* Task requirements
Copy out exactly the lines below that run from the one holding "MEM-->>RPC: admitted" to the one holding "VAL->>VAL: precommit (SPHINCS+-signed)", keeping both of those lines and no others.

[Version difference data]
++++++
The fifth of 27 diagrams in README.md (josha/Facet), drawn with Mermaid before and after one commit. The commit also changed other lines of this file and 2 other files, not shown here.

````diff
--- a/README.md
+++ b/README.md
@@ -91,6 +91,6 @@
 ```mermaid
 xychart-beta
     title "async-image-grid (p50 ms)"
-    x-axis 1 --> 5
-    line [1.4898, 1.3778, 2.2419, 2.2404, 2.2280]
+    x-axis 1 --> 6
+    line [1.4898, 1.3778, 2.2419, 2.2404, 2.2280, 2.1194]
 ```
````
++++++
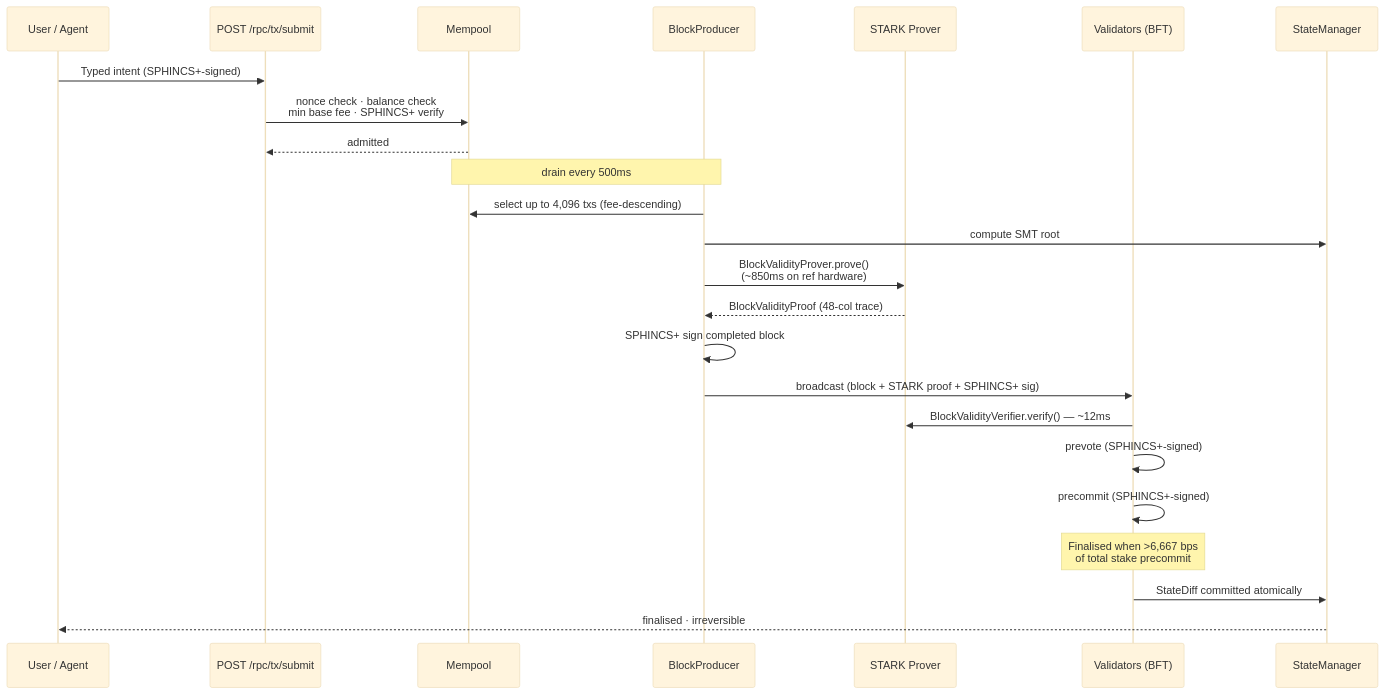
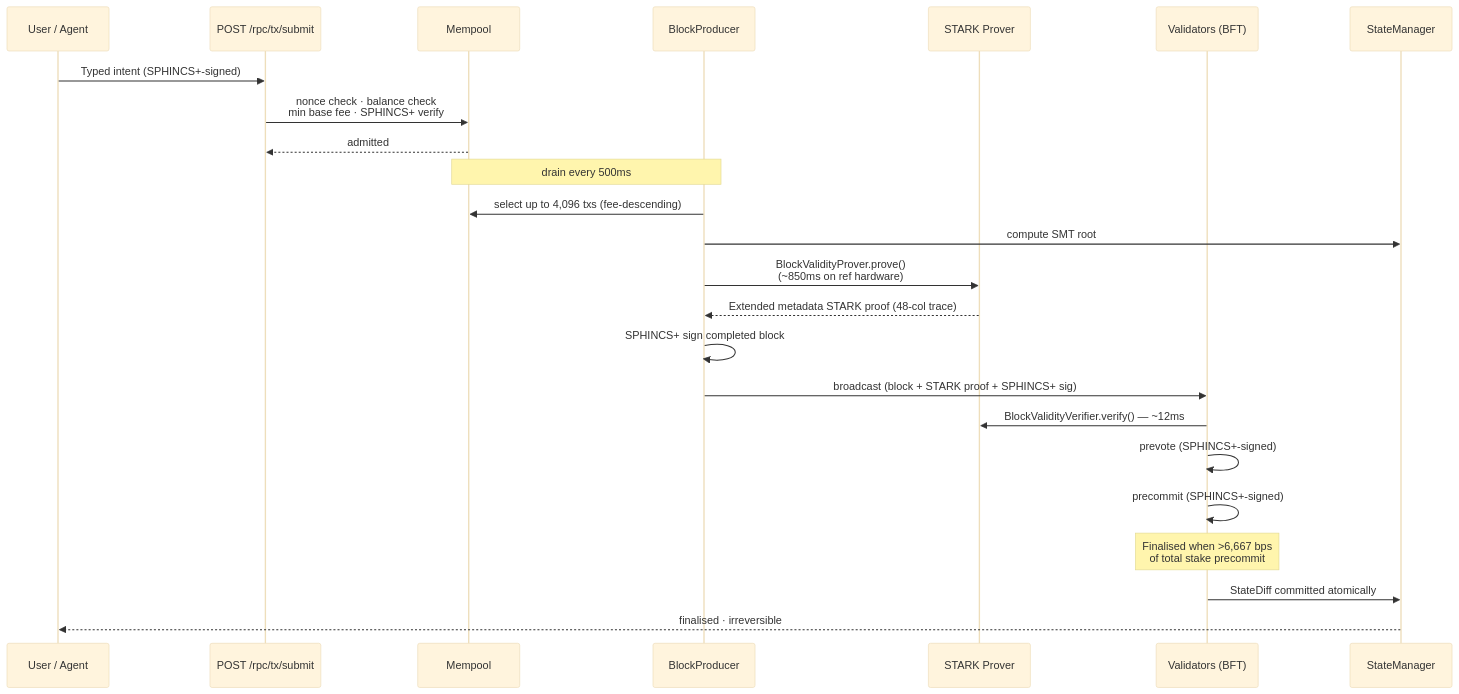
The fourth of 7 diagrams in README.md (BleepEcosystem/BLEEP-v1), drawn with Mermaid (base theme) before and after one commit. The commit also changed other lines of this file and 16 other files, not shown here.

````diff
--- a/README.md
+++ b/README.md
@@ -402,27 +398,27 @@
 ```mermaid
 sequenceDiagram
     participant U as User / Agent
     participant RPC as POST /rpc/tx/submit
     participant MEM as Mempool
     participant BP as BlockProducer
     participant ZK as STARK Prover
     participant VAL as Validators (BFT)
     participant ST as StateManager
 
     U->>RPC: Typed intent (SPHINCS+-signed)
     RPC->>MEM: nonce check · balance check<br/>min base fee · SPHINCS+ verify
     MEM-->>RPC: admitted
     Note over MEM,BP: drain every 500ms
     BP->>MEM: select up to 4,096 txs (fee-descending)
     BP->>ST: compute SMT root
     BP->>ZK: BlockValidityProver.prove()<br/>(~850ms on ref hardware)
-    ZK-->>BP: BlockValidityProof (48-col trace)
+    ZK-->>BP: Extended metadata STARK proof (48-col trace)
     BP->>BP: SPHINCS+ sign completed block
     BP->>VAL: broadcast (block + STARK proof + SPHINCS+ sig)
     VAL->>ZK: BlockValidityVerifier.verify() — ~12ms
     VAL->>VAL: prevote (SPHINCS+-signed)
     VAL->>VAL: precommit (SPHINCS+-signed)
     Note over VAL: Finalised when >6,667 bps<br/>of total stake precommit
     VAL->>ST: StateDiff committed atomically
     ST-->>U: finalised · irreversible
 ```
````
++++++
* Finished task
     MEM-->>RPC: admitted
     Note over MEM,BP: drain every 500ms
     BP->>MEM: select up to 4,096 txs (fee-descending)
     BP->>ST: compute SMT root
     BP->>ZK: BlockValidityProver.prove()<br/>(~850ms on ref hardware)
-    ZK-->>BP: BlockValidityProof (48-col trace)
+    ZK-->>BP: Extended metadata STARK proof (48-col trace)
     BP->>BP: SPHINCS+ sign completed block
     BP->>VAL: broadcast (block + STARK proof + SPHINCS+ sig)
     VAL->>ZK: BlockValidityVerifier.verify() — ~12ms
     VAL->>VAL: prevote (SPHINCS+-signed)
     VAL->>VAL: precommit (SPHINCS+-signed)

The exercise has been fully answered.